Pancreatic cancer is a highly lethal disease, which kills approximately 70 000 people per year in Europe alone. The median survival after the time of diagnosis is five to six months for patients with advanced cancer, making pancreatic cancer one of the deadliest of all solid cancers. The disease has few early symptoms, therefore, most patients are diagnosed at advanced stages. The poor prognosis is related to late detection and early dissemination of the disease. The median age of diagnosis is 73 years for pancreatic cancer. The treatment options for pancreatic cancer are rather limited, and there is a great need for more effective treatment and new biomarkers for monitoring of the disease. Circulating tumor cells (CTCs) are promising new biomarkers suggested to be of clinical relevance also in pancreatic cancer. CTCs are cells in the blood stream that are shred from the primary tumor or metastasis. These cells could offer new insight into treatment effects, monitoring of disease progression and tumor cells genotypes. Some of the CTCs contribute to the formation of distant metastasis. CTC examination is considered a minimal invasive liquid biopsy of the cancer, because the CTCs seem to represent the population of cancer cells present in solid tumors.
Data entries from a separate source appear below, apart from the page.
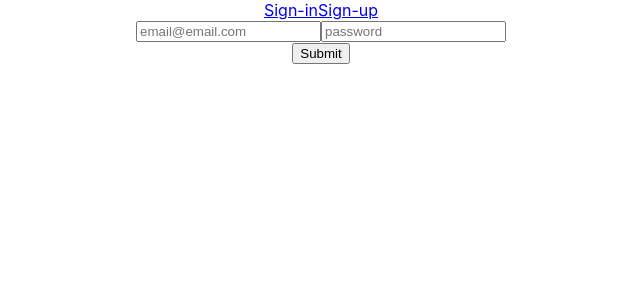
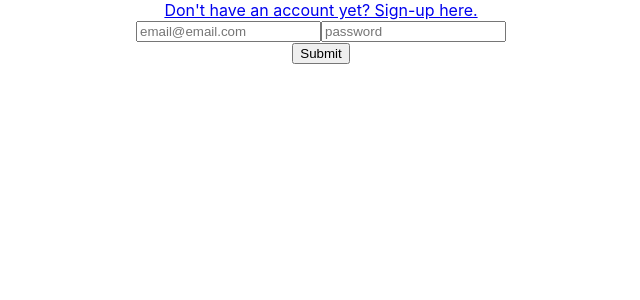
Before and after one commit to Jake-Doherty/stripe-exercise-fe, a React (Create React App) app: page /auth/sign-in in a window 1280 px wide. Shown: the top 300 px of the page, without its empty margins (319-959 px from the left). Built offline with nearby package versions, Linux system fonts and the light colour scheme.

Commit message:
adds useParams to dictate which auth to use

```diff
--- a/src/components/AuthForm/AuthForm.js
+++ b/src/components/AuthForm/AuthForm.js
@@ -1,16 +1,17 @@
 import React, { useState } from 'react';
-import { NavLink } from 'react-router-dom';
+import { NavLink, useParams } from 'react-router-dom';
 import { useAccount } from '../../Context/AccountContext.js';
 
 export default function AuthForm() {
   const [email, setEmail] = useState('');
   const [password, setPassword] = useState('');
-  const { fetchSignUp } = useAccount();
+  const { fetchAuth } = useAccount();
+  const { type } = useParams();
 
   const handleRegistration = async (e) => {
     e.preventDefault();
     try {
-      await fetchSignUp({ email, password });
+      await fetchAuth({ email, password, type });
     } catch (error) {
       // eslint-disable-next-line no-console
       console.log(error);
@@ -20,8 +21,11 @@ export default function AuthForm() {
   return (
     <form onSubmit={(e) => e.preventDefault()}>
       <div className="sign-in-sign-out">
-        <NavLink to="/auth/sign-in">Sign-in</NavLink>
-        <NavLink to="/auth/sign-up">Sign-up</NavLink>
+        {type === 'sign-in' ? (
+          <NavLink to="/auth/sign-up">{`Don't have an account yet? Sign-up here.`}</NavLink>
+        ) : (
+          <NavLink to="/auth/sign-in"> Already have an account? Sign-in here.</NavLink>
+        )}
       </div>
 
       <div className="email-container">
```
Enrichment and detection of CTCs have been investigated for several epithelial cancers with great success. However, just a few studies have been published for pancreatic cancer. The aim of this study was to perform molecular characterization of single CTCs. The CTCs were isolated from blood samples from pancreatic cancer patients and analyzed by quantitative reverse-transcription PCR (RT-qPCR). The pancreatic cancer patients that were recruited for this thesis were part of an ongoing trial at Stavanger University Hospital and Haukeland University Hospital, called PACT-ACT (PAncreatic Cancer Treatment And Circulating Tumor Cells). Tumor cells were enriched from the whole blood by density gradient separation, followed by immunomagnetic enrichment. The single CTCs were identified using immunofluorescent staining of EpCAM and CD45. Isolation of single cells was performed using micromanipulation. The single cells were lysed, reverse-transcribed and pre-amplified, followed by qPCR for 11 specific mRNAs. The method for enrichment and characterization of CTCs in this study was optimized and validated through several experiments. The tumor cells were successfully separated from the leukocytes by the molecular characterization. Blood samples from patients were analyzed and we were able to enrich, detect, isolate and perform molecular characterization of single CTCs in peripheral blood samples from patients with pancreatic cancer. However, further optimization of the method should be implemented to enhance the RNA quality of the single cells. The overall impression of the research on the field is promising, and CTC detection is expected to have future clinical utility for pancreatic cancer patients, as well as for other solid cancers.
Master's thesis in Biological chemistry